- **EXERCISE DESCRIPTION**
Images are to be dropped, and the rest of the data reproduced exactly.

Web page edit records
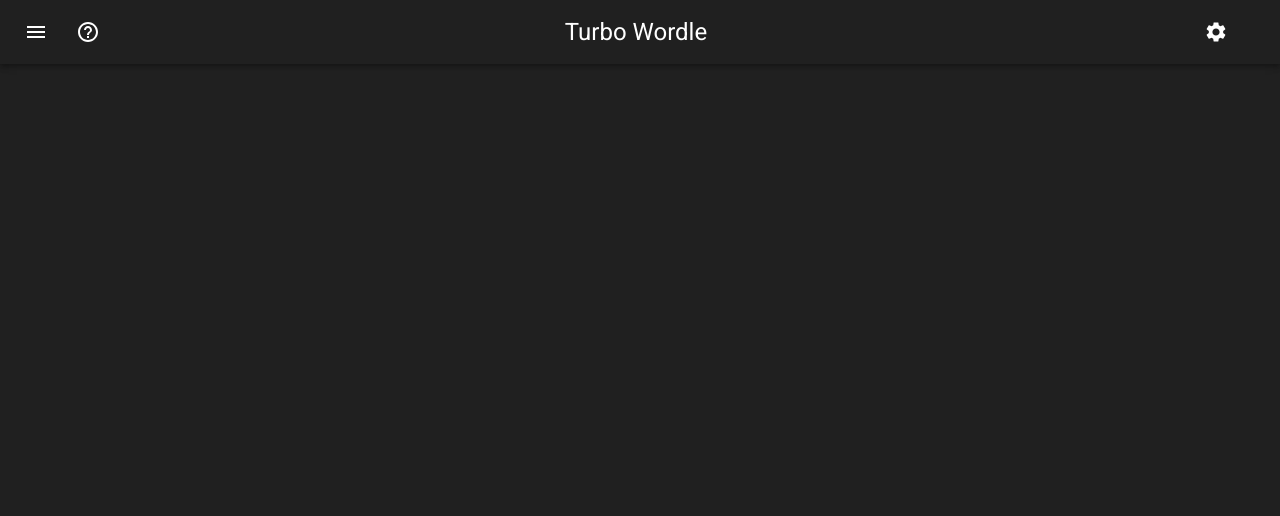
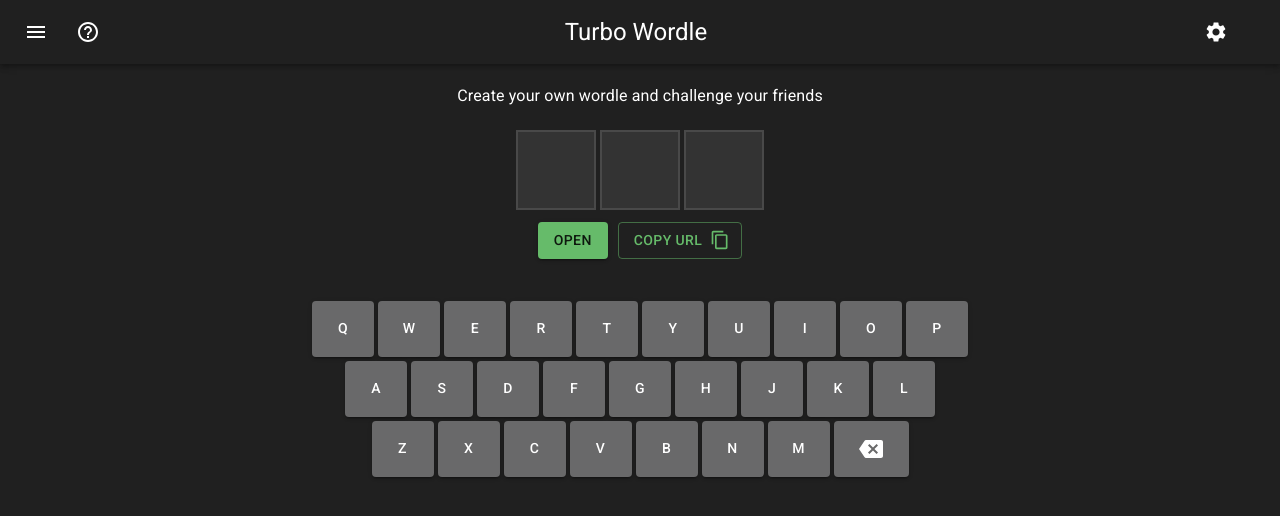
Before and after one commit to rautio/turbo-wordle, a React (Create React App) app: page /create/1 in a window 1280 px wide. Before the commit this address had no page. Shown: the top 516 px of the page. Built offline with nearby package versions, Linux system fonts and the light colour scheme.

Commit message:
Separate route for a created wordle page

```diff
--- a/src/App.tsx
+++ b/src/App.tsx
@@ -18,6 +18,7 @@
         <Header />
         <Routes>
           <Route path="/create" element={<Create />} />
+          <Route path="/create/:id" element={<Create />} />
           <Route path="/wordle/:id" element={<Wordle />} />
           <Route path="/" element={<Practice />} />
         </Routes>
--- a/src/components/WordRow/index.tsx
+++ b/src/components/WordRow/index.tsx
@@ -8,6 +8,7 @@
   word: string;
   result?: Array<Result>;
   wordLength: number;
+  disabled?: boolean;
 }
 
 const boxHeights = {
@@ -31,7 +32,12 @@
   "9": "large",
 };
 
-export const WordRow = ({ word, wordLength, result }: Props) => {
+export const WordRow = ({
+  word,
+  wordLength,
+  result,
+  disabled = false,
+}: Props) => {
   const theme = useTheme();
   // Incorrect, Wrong Placement, Correct
   const bgColors = [
@@ -47,6 +53,10 @@
   const height = boxHeights[wordLength.toString()] || 30;
   // @ts-ignore
   const fontSize = fontSizes[wordLength.toString()] || "large";
+  const getBgColor = (i: number) => {
+    if (disabled) return bgColors[0];
+    return result && result[i] in bgColors ? bgColors[result[i]] : "none";
+  };
   return (
     <Stack
       direction="row"
@@ -67,9 +77,7 @@
             textAlign: "center",
             fontSize,
             textTransform: "uppercase",
-            // borderColor: `rgba(0, 0, 0, ${letter ? "0.3" : "0.12"})`,
-            backgroundColor:
-              result && result[i] in bgColors ? bgColors[result[i]] : "none",
+            backgroundColor: getBgColor(i),
           }}
         >
           <span>{letter}</span>
--- a/src/features/Create.tsx
+++ b/src/features/Create.tsx
@@ -1,5 +1,5 @@
 import React, { useState } from "react";
-import { useNavigate } from "react-router-dom";
+import { useNavigate, useParams } from "react-router-dom";
 import Button from "@mui/material/Button";
 import Container from "@mui/material/Container";
 import Stack from "@mui/material/Stack";
@@ -7,6 +7,9 @@
 import Snackbar from "@mui/material/Snackbar";
 import { Theme } from "@mui/material";
 import useMediaQuery from "@mui/material/useMediaQuery";
+import Send from "@mui/icons-material/Send";
+import ContentCopy from "@mui/icons-material/ContentCopy";
+import Add from "@mui/icons-material/Add";
 import Keyboard from "../components/Keyboard";
 import api from "../api";
 import WordRow from "../components/WordRow";
@@ -21,10 +24,10 @@
 
 export const CreateWordle = () => {
   const navigate = useNavigate();
+  const { id } = useParams();
   const maxWordLength = 9;
   const [word, setWord] = useState("");
   const [invalidWord, setInvalidWord] = useState(false);
-  const [id, setId] = useState(null);
 
   const onDelete = () => {
     if (word.length > 0) {
@@ -37,7 +40,7 @@
         .then(async () => {
           const res = await createWordle(word);
           if (res?.id) {
-            setId(res.id);
+            navigate(`/create/${res.id}`);
           }
         })
         .catch(() => {
@@ -77,16 +80,23 @@
           }}
         />
         <Stack sx={{ alignItems: "center", marginTop: "20px" }}>
-          <WordRow word={word} wordLength={word.length > 3 ? word.length : 3} />
+          <WordRow
+            word={word}
+            wordLength={word.length > 3 ? word.length : 3}
+            disabled={!!id}
+          />
+          {!id && (
             <Button
               variant="contained"
               color="success"
-            disabled={word.length < 3 || word.length > 9 || id !== null}
+              disabled={word.length < 3 || word.length > 9 || !!id}
               onClick={onEnter}
               sx={{ width: "150px", marginTop: "10px" }}
+              startIcon={<Add />}
             >
-            Submit
+              Create
             </Button>
+          )}
         </Stack>
       </Container>
       {id && (
@@ -106,10 +116,12 @@
           </Button>
           <Button
             variant="outlined"
+            color="success"
             onClick={() => {
               const url = window.location.origin + "/wordle/" + id;
               navigator.clipboard.writeText(url);
             }}
+            endIcon={<ContentCopy />}
           >
             Copy Url
           </Button>
```
Lines whose indentation alone changed are shown as unchanged.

- **PROBLEM SOLUTION**
Before and after one commit to rautio/turbo-wordle, a React (Create React App) app: page /create/1 in a window 1280 px wide. Before the commit this address had no page. Shown: the top 516 px of the page. Built offline with nearby package versions, Linux system fonts and the light colour scheme.

Commit message:
Separate route for a created wordle page

```diff
--- a/src/App.tsx
+++ b/src/App.tsx
@@ -18,6 +18,7 @@
         <Header />
         <Routes>
           <Route path="/create" element={<Create />} />
+          <Route path="/create/:id" element={<Create />} />
           <Route path="/wordle/:id" element={<Wordle />} />
           <Route path="/" element={<Practice />} />
         </Routes>
--- a/src/components/WordRow/index.tsx
+++ b/src/components/WordRow/index.tsx
@@ -8,6 +8,7 @@
   word: string;
   result?: Array<Result>;
   wordLength: number;
+  disabled?: boolean;
 }
 
 const boxHeights = {
@@ -31,7 +32,12 @@
   "9": "large",
 };
 
-export const WordRow = ({ word, wordLength, result }: Props) => {
+export const WordRow = ({
+  word,
+  wordLength,
+  result,
+  disabled = false,
+}: Props) => {
   const theme = useTheme();
   // Incorrect, Wrong Placement, Correct
   const bgColors = [
@@ -47,6 +53,10 @@
   const height = boxHeights[wordLength.toString()] || 30;
   // @ts-ignore
   const fontSize = fontSizes[wordLength.toString()] || "large";
+  const getBgColor = (i: number) => {
+    if (disabled) return bgColors[0];
+    return result && result[i] in bgColors ? bgColors[result[i]] : "none";
+  };
   return (
     <Stack
       direction="row"
@@ -67,9 +77,7 @@
             textAlign: "center",
             fontSize,
             textTransform: "uppercase",
-            // borderColor: `rgba(0, 0, 0, ${letter ? "0.3" : "0.12"})`,
-            backgroundColor:
-              result && result[i] in bgColors ? bgColors[result[i]] : "none",
+            backgroundColor: getBgColor(i),
           }}
         >
           <span>{letter}</span>
--- a/src/features/Create.tsx
+++ b/src/features/Create.tsx
@@ -1,5 +1,5 @@
 import React, { useState } from "react";
-import { useNavigate } from "react-router-dom";
+import { useNavigate, useParams } from "react-router-dom";
 import Button from "@mui/material/Button";
 import Container from "@mui/material/Container";
 import Stack from "@mui/material/Stack";
@@ -7,6 +7,9 @@
 import Snackbar from "@mui/material/Snackbar";
 import { Theme } from "@mui/material";
 import useMediaQuery from "@mui/material/useMediaQuery";
+import Send from "@mui/icons-material/Send";
+import ContentCopy from "@mui/icons-material/ContentCopy";
+import Add from "@mui/icons-material/Add";
 import Keyboard from "../components/Keyboard";
 import api from "../api";
 import WordRow from "../components/WordRow";
@@ -21,10 +24,10 @@
 
 export const CreateWordle = () => {
   const navigate = useNavigate();
+  const { id } = useParams();
   const maxWordLength = 9;
   const [word, setWord] = useState("");
   const [invalidWord, setInvalidWord] = useState(false);
-  const [id, setId] = useState(null);
 
   const onDelete = () => {
     if (word.length > 0) {
@@ -37,7 +40,7 @@
         .then(async () => {
           const res = await createWordle(word);
           if (res?.id) {
-            setId(res.id);
+            navigate(`/create/${res.id}`);
           }
         })
         .catch(() => {
@@ -77,16 +80,23 @@
           }}
         />
         <Stack sx={{ alignItems: "center", marginTop: "20px" }}>
-          <WordRow word={word} wordLength={word.length > 3 ? word.length : 3} />
+          <WordRow
+            word={word}
+            wordLength={word.length > 3 ? word.length : 3}
+            disabled={!!id}
+          />
+          {!id && (
             <Button
               variant="contained"
               color="success"
-            disabled={word.length < 3 || word.length > 9 || id !== null}
+              disabled={word.length < 3 || word.length > 9 || !!id}
               onClick={onEnter}
               sx={{ width: "150px", marginTop: "10px" }}
+              startIcon={<Add />}
             >
-            Submit
+              Create
             </Button>
+          )}
         </Stack>
       </Container>
       {id && (
@@ -106,10 +116,12 @@
           </Button>
           <Button
             variant="outlined"
+            color="success"
             onClick={() => {
               const url = window.location.origin + "/wordle/" + id;
               navigator.clipboard.writeText(url);
             }}
+            endIcon={<ContentCopy />}
           >
             Copy Url
           </Button>
```
Lines whose indentation alone changed are shown as unchanged.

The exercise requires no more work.